This software was written in 2016/17 by Michael P. Allen firstname.lastname@example.orgemail@example.com and Dominic J. Tildesley firstname.lastname@example.org ("the authors"), to accompany the book Computer Simulation of Liquids, second edition, 2017 ("the text"), published by Oxford University Press ("the publishers").
Creative Commons CC0 Public Domain Dedication. To the extent possible under law, the authors have dedicated all copyright and related and neighboring rights to this software to the PUBLIC domain worldwide. This software is distributed without any warranty. You should have received a copy of the CC0 Public Domain Dedication along with this software. If not, see http://creativecommons.org/publicdomain/zero/1.0/.
The authors and publishers make no warranties about the software, and disclaim liability for all uses of the software, to the fullest extent permitted by applicable law. The authors and publishers do not recommend use of this software for any purpose. It is made freely available, solely to clarify points made in the text. When using or citing the software, you should not imply endorsement by the authors or publishers.
The programs contain some explanatory comments, and are written, in the main, in Fortran 2003/2008. This has some advantages: a built-in syntax for array operations, a straightforward approach to modular programming, and a basic simplicity. It is also a compiled language, which means that it is quite efficient, and widely used, so it is easy to find compilers which are optimized for different machine architectures. The common tools for parallelizing scientific codes (OpenMP and MPI) are compatible with Fortran. The User Guide contains some notes to assist in running the programs, and some typical results.
We hope that those who are used to other program languages will find little difficulty in converting these examples; also we point out the provisions, in current Fortran standards, for interoperability with C codes.
Building the codes
On some computing platforms,
SConscript files will build all the working examples,
using SCons, an Open Source software construction tool based on Python.
The homepage for SCons is at http://www.scons.org/.
SConstruct file may need to be edited
(for example, to point to the correct location of libraries
lapack on your system).
Then, simply type
scons to build each full example program in its own directory.
A few examples consist of individual routines or modules,
rather than working programs,
so there is no need to build them.
The build process for the Fortran examples has been tested using SCons v3.1.1
(and before that, v3.0.4; and also v2.5.1 with a minor change to the
older versions might not work properly).
If you don't like using SCons, or can't get it to work,
it is not difficult to compile the programs using other methods.
Bear in mind that, with Fortran, it is usually essential to compile any
modules that are used by the main program, before compiling the main program itself.
Take a look at the

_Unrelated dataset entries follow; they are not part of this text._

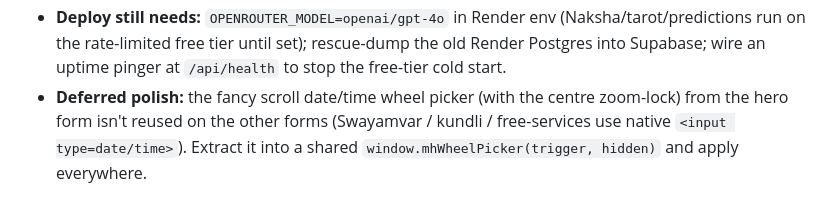
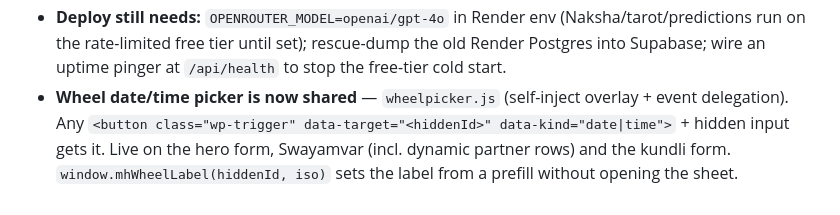
Before and after one commit to gauravgak/muhurata-site, a Markdown page: CLAUDE.MD, the part around the change. Drawn GitHub-style.

Commit message:
CLAUDE.md: wheel picker is now shared

```diff
--- a/CLAUDE.MD
+++ b/CLAUDE.MD
@@ -157,8 +157,9 @@ push to the GitHub repo Netlify watches.
   (Naksha/tarot/predictions run on the rate-limited free tier until set);
   rescue-dump the old Render Postgres into Supabase; wire an uptime
   pinger at `/api/health` to stop the free-tier cold start.
-- **Deferred polish:** the fancy scroll date/time wheel picker (with the
-  centre zoom-lock) from the hero form isn't reused on the other forms
-  (Swayamvar / kundli / free-services use native `<input type=date/time>`).
-  Extract it into a shared `window.mhWheelPicker(trigger, hidden)` and
-  apply everywhere.
+- **Wheel date/time picker is now shared** — `wheelpicker.js` (self-inject
+  overlay + event delegation). Any `<button class="wp-trigger"
+  data-target="<hiddenId>" data-kind="date|time">` + hidden input gets it.
+  Live on the hero form, Swayamvar (incl. dynamic partner rows) and the
+  kundli form. `window.mhWheelLabel(hiddenId, iso)` sets the label from a
+  prefill without opening the sheet.
```
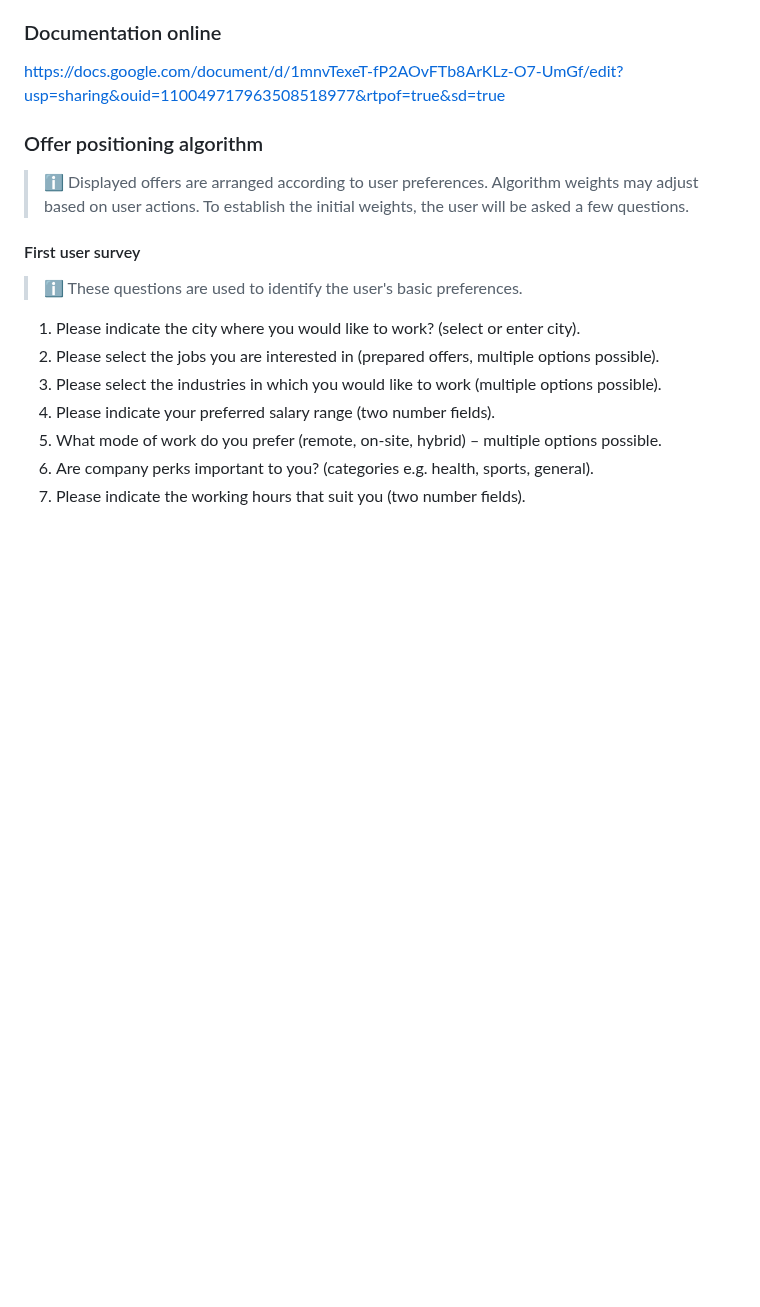
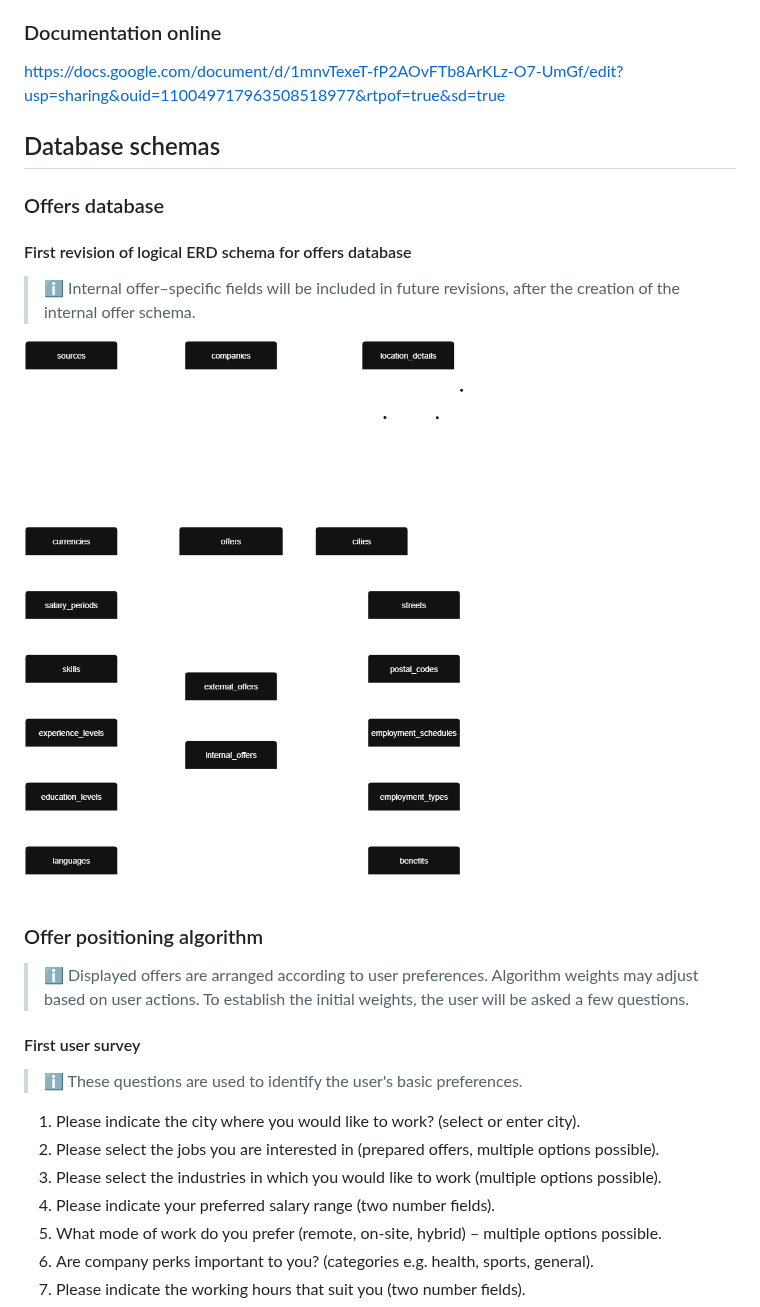
Before and after one commit to gawlowskiandrzej/StudentWorkHub, a Markdown page: README.md, the part around the change. Rendered like a GitHub page; blank space fills up the shorter version.

Commit message:
Updated README.md to include logical ERD schema.

```diff
--- a/README.md
+++ b/README.md
@@ -3,6 +3,13 @@ The application allows searching for job offers and assignments for students by
 
 ### Documentation online ###
 https://docs.google.com/document/d/1mnvTexeT-fP2AOvFTb8ArKLz-O7-UmGf/edit?usp=sharing&ouid=110049717963508518977&rtpof=true&sd=true
+
+## Database schemas ##
+### Offers database ###
+#### First revision of logical ERD schema for offers database ####
+> ℹ Internal offer–specific fields will be included in future revisions, after the creation of the internal offer schema.
+
+![Logical ERD schema v1](diagrams/images/logical_ERD_schema_v1.png)
 
 ### Offer positioning algorithm ###
 > ℹ Displayed offers are arranged according to user preferences. Algorithm weights may adjust based on user actions. To establish the initial weights, the user will be asked a few questions.
```
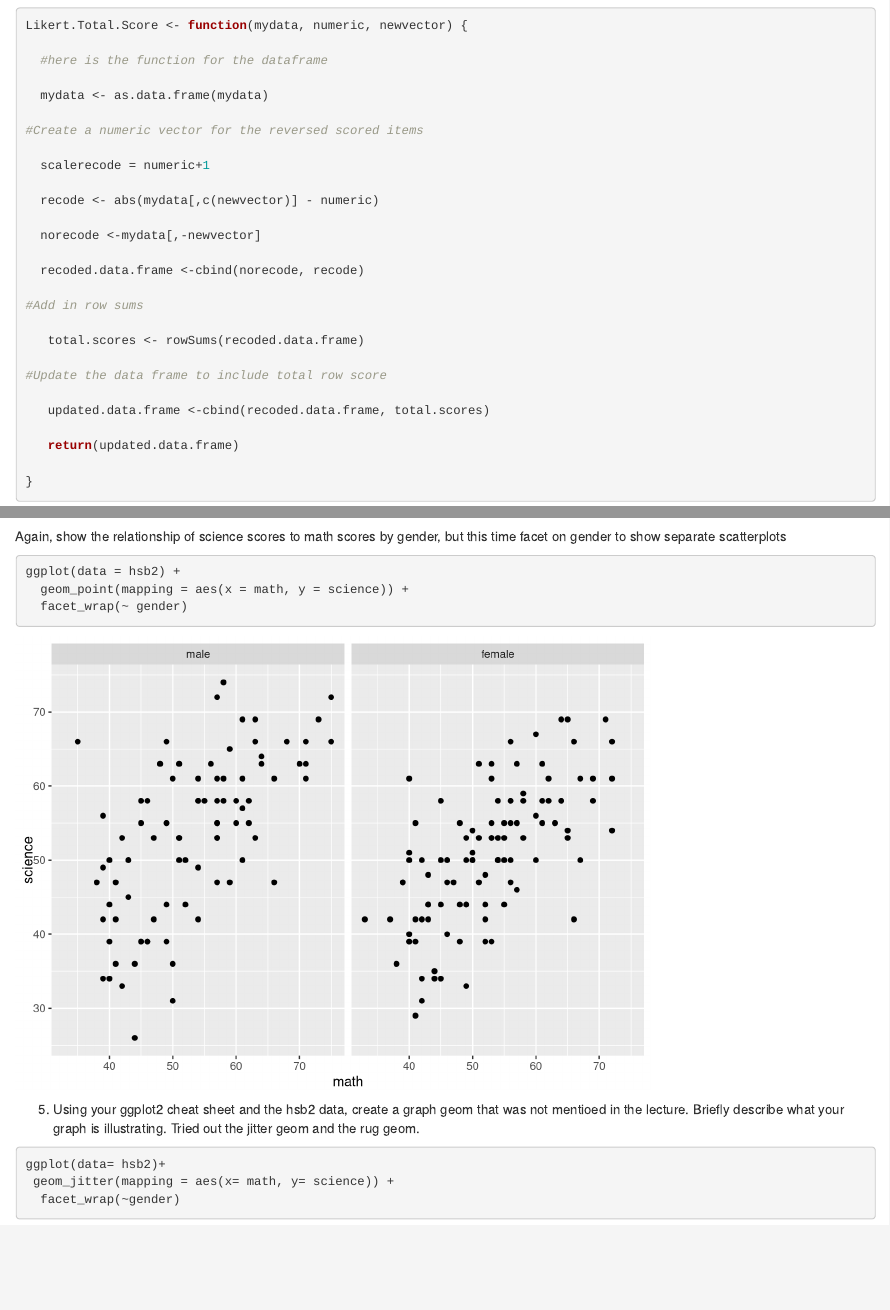
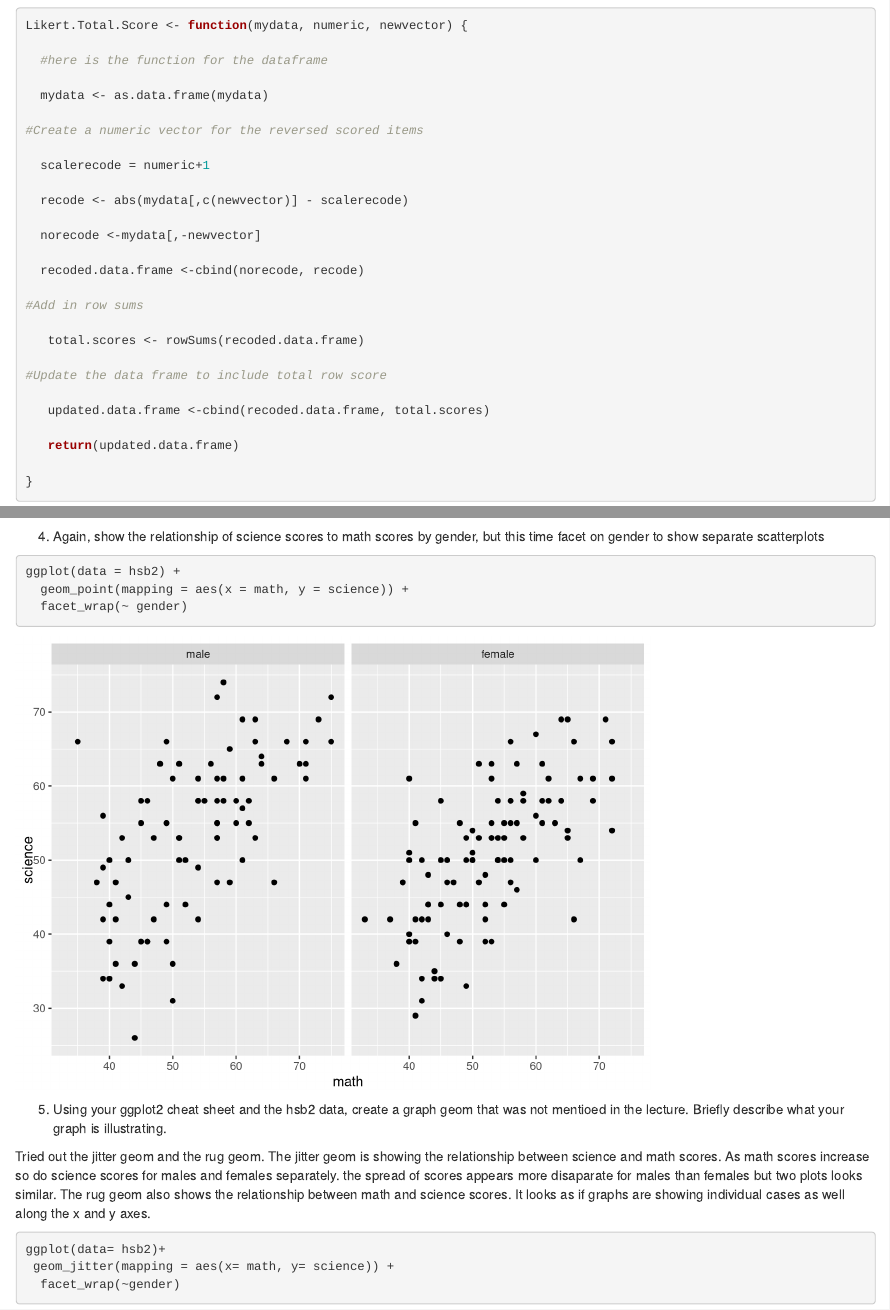
Before and after one commit to amaharaj82/ArtieMaharajAssignment8, an R Markdown document (Artie Maharaj Assignment 8.Rmd): the page in a window 1100 px wide, from 180 px down, and a second part further down, joined at a grey line. Rendered offline with R 4.5, knitr and Pandoc, with nearby package versions; code that draws random numbers runs with fixed seeds of ours.

Commit message:
Final review of assignment 8

````diff
--- a/Artie Maharaj Assignment 8.Rmd
+++ b/Artie Maharaj Assignment 8.Rmd
@@ -19,7 +19,7 @@ Likert.Total.Score <- function(mydata, numeric, newvector) {
 
   scalerecode = numeric+1
 
-  recode <- abs(mydata[,c(newvector)] - numeric)
+  recode <- abs(mydata[,c(newvector)] - scalerecode)
 
   norecode <-mydata[,-newvector]
 
@@ -79,7 +79,7 @@ ggplot(data = hsb2) +
 
 ```
 
-Again, show the relationship of science scores to math scores by gender, but this time facet on gender to show separate scatterplots
+4. Again, show the relationship of science scores to math scores by gender, but this time facet on gender to show separate scatterplots
 ```{r}
 ggplot(data = hsb2) +
   geom_point(mapping = aes(x = math, y = science)) +
@@ -87,7 +87,9 @@ ggplot(data = hsb2) +
 ```
 
 5.
-Using your ggplot2 cheat sheet and the hsb2 data, create a graph geom that was not mentioed in the lecture. Briefly describe what your graph is illustrating. Tried out the jitter geom and the rug geom.
+Using your ggplot2 cheat sheet and the hsb2 data, create a graph geom that was not mentioed in the lecture. Briefly describe what your graph is illustrating.
+
+Tried out the jitter geom and the rug geom. The jitter geom is showing the relationship between science and math scores. As math scores increase so do science scores for males and females separately. the spread of scores appears more disaparate for males than females but two plots looks similar. The rug geom also shows the relationship between math and science scores. It looks as if graphs are showing individual cases as well along the x and y axes.
 
 ```{r}
 ggplot(data= hsb2)+
````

SConstruct file in any case,
as it shows the file dependencies for each example.
Also bear in mind that several alternative module files
contain modules with the same name (
md_module in this case),
since they act as drop-in replacements for each other.
To avoid confusion during compilation due to intermediate files with the same name
it is advisable to compile each example in its own build directory
(which is what the
SConstruct file is configured to do)
or to delete all intermediate files before each individual compilation.
We have used gfortran v9.2 (and before that, v6.3, v7.2, v8.2) for testing,
but have attempted to stick to code which conforms to the Fortran 2008 standard.
In gfortran v6, calling the intrinsic
random_seed() function would
generate the same sequence of random numbers every time.
In a few examples it is important to generate different sequences each time the program is run,
and for this purpose a subroutine
init_random_seed was provided in the file
this routine, however, included some GNU extensions.
With gfortran v7, the random number generator has been changed,
and the intrinsic
random_seed() function behaves in the desired fashion.
Therefore, the GNU-specific code has been transferred to a separate file,
which is not included in the build process,
but may be of interest to those still using gfortran v6.
init_random_seed routine simply calls
You should check the behaviour of the random number generator on your own system.
Note that, by default, we do not select any optimization options in compilation.
If you are using a different compiler,
then the compiler and linker options in the
SConstruct file will most likely need changing.
The above, general, advice should help you to build the codes on your system. Unfortunately, due to the enormous variety of computing platforms and compilers, we cannot offer more specific advice on the build process.
The Python versions do not require building, they are simply run through the Python interpreter.
If you spot an error in these program files, or the accompanying documentation, please check the CONTRIBUTING guidelines first, and then raise an "issue" using the Issues tab. (You will need to be logged in to GitHub to do this).